Presentation on theme: "Westward Expansion. In 1780, 2.7 million people lived in the original 13 states By 1830, 12 million people lived in 24 states –The average family had."— Presentation transcript:
Pull Factors Think about this... What “pulled” you to SS today?
Why did the government encourage so many Americans to go west? A belief in the philosophy of Manifest Destiny, which stated that …..
…. God, …, clearly wanted hard– working American(s) to occupy North America. It was inevitable and good that the United States occupy the continent “from sea to shining sea.”
It is, he wrote, “our manifest destiny to overspread the continent allotted by Providence for the free development of our yearly multiplying millions.” John L. O’Sullivan gave these ideas a name: Manifest Destiny.
As a result of the American Revolution, Britain cedes its territory east of the Mississippi
War with Mexico After nearly 10 years, the United States decides the time is right to annex Texas. Mexico protests – war is declared
New Land! War ends with the Treaty of Guadalupe-Hildalgo The US obtains land in what is now California, New Mexico, Arizona and Texas (1.2 million square miles) The Gadsden Purchase completes our southwest territory
Incentives to go west included: The Pacific Railways Act –granted railroad company’s 10 square miles on either side of each track laid west Morrill-Land Grants –land grants from states to educational facilities with curriculum tied to agriculture and mechanical arts –(Texas A&M, Oklahoma A&M etc..)

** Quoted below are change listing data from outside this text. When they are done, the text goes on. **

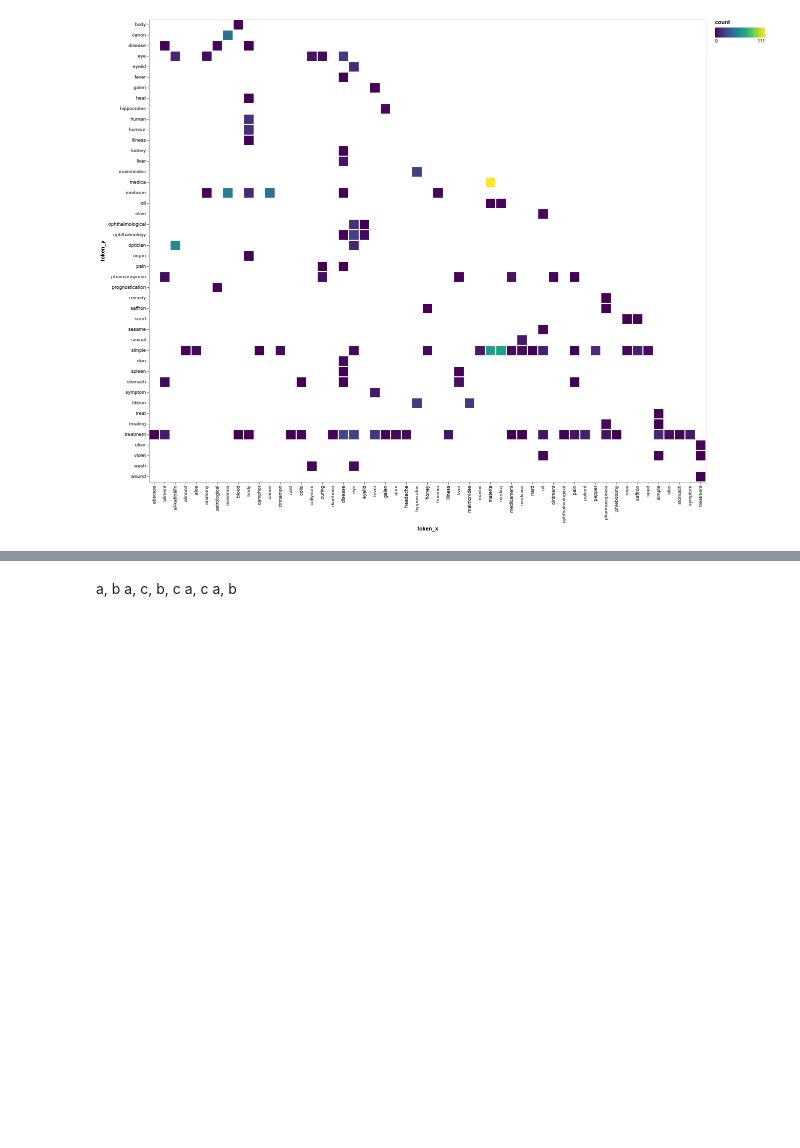
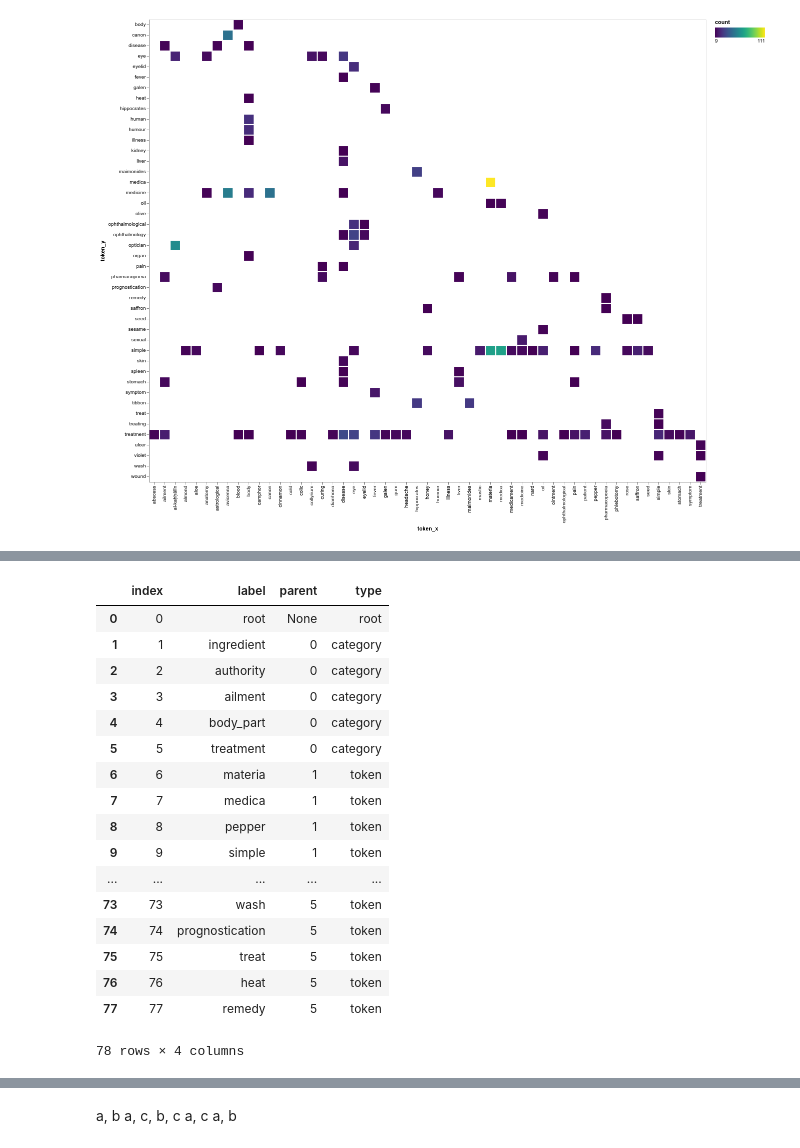
Before and after one commit to CamLib/genizah-medical-visualisation, a Jupyter notebook: notebooks/04-data-visualisation.ipynb, the cells around one changed output, grey strips where cells are left out. Drawn from its saved outputs; the diff is of its cells as text; code cells hidden in the pictures; blank space fills up the shorter version.

```diff
--- a/notebooks/04-data-visualisation.ipynb
+++ b/notebooks/04-data-visualisation.ipynb
@@ -444,0 +469,33 @@ alt.Chart(co_oc_counts[co_oc_counts['count'] > 8]).mark_rect().encode(
+# %%
+# We're going to organise tokens hierachically by category. Using Vega's nest transform
+# would seem to be easiest, but it doesn't seem to provide a way to specify node IDs, which
+# we need in order to provide the co-occurance relationships. Instead we'll have to provide
+# a list of nodes with parent pointers and use the stratisfy transform to produce a tree.
+
+eb_nodes = pd.DataFrame([{'parent': None, 'label': 'root', 'type': 'root'}])
+
+# The pairs we'll include in the visualisation
+eb_pairs = co_oc_counts[co_oc_counts['count'] > 8]
+
+eb_leaves = pd.concat(
+    [eb_pairs[['token_x', 'type_x']].rename(columns=drop_column_suffix),
+     eb_pairs[['token_y', 'type_y']].rename(columns=drop_column_suffix)]
+).drop_duplicates()
+
+_type_nodes = eb_leaves[['type']].drop_duplicates().rename(columns={'type': 'label'})
+_type_nodes['parent'] = eb_nodes.iloc[0].name
+_type_nodes['type'] = 'category'
+
+eb_nodes = pd.concat([eb_nodes, _type_nodes], ignore_index=True)
+
+eb_leaf_nodes = (
+    pd.merge(eb_leaves,
+         eb_nodes[eb_nodes['type'] == 'category'].reset_index()[['index', 'label']],
+         left_on='type', right_on='label')
+    [['token', 'index']]
+    .rename(columns={'token': 'label', 'index': 'parent'}))
+eb_leaf_nodes['type'] = 'token'
+eb_leaf_nodes
+
+eb_nodes = pd.concat([eb_nodes, eb_leaf_nodes], ignore_index=True)
+eb_nodes.head(10)
@@ -444,0 +565,21 @@ alt.Chart(co_oc_counts[co_oc_counts['count'] > 8]).mark_rect().encode(
+# %%
+eb_nodes.reset_index()
+# %% [output]
+|  | index | label | parent | type |
+| 0 | 0 | root | None | root |
+| 1 | 1 | ingredient | 0 | category |
+| 2 | 2 | authority | 0 | category |
+| 3 | 3 | ailment | 0 | category |
+| 4 | 4 | body_part | 0 | category |
+| 5 | 5 | treatment | 0 | category |
+| 6 | 6 | materia | 1 | token |
+| 7 | 7 | medica | 1 | token |
+| 8 | 8 | pepper | 1 | token |
+| 9 | 9 | simple | 1 | token |
+| ... | ... | ... | ... | ... |
+| 73 | 73 | wash | 5 | token |
+| 74 | 74 | prognostication | 5 | token |
+| 75 | 75 | treat | 5 | token |
+| 76 | 76 | heat | 5 | token |
+| 77 | 77 | remedy | 5 | token |
+78 rows × 4 columns
```
Also changed, not shown: parts of 23 cells of this notebook.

Incentives to go west included: Homestead Act – for approximately $10, settlers could have 160 acres of western land, if they met certain criteria: American citizens who were 21 years or older, or the head of a household Built a home on their lot, and lived in it at least 6 mos. of the year Farmed the land for 5 years or more
Native American Wars Indian Removal Act 1830’s Pres. Andrew Jackson removed all major Nat. Am. Tribes to the west of the MS River (Oklahoma) Trail of Tears Cherokee, Choctaw, Creek, Chickasaw, & Seminole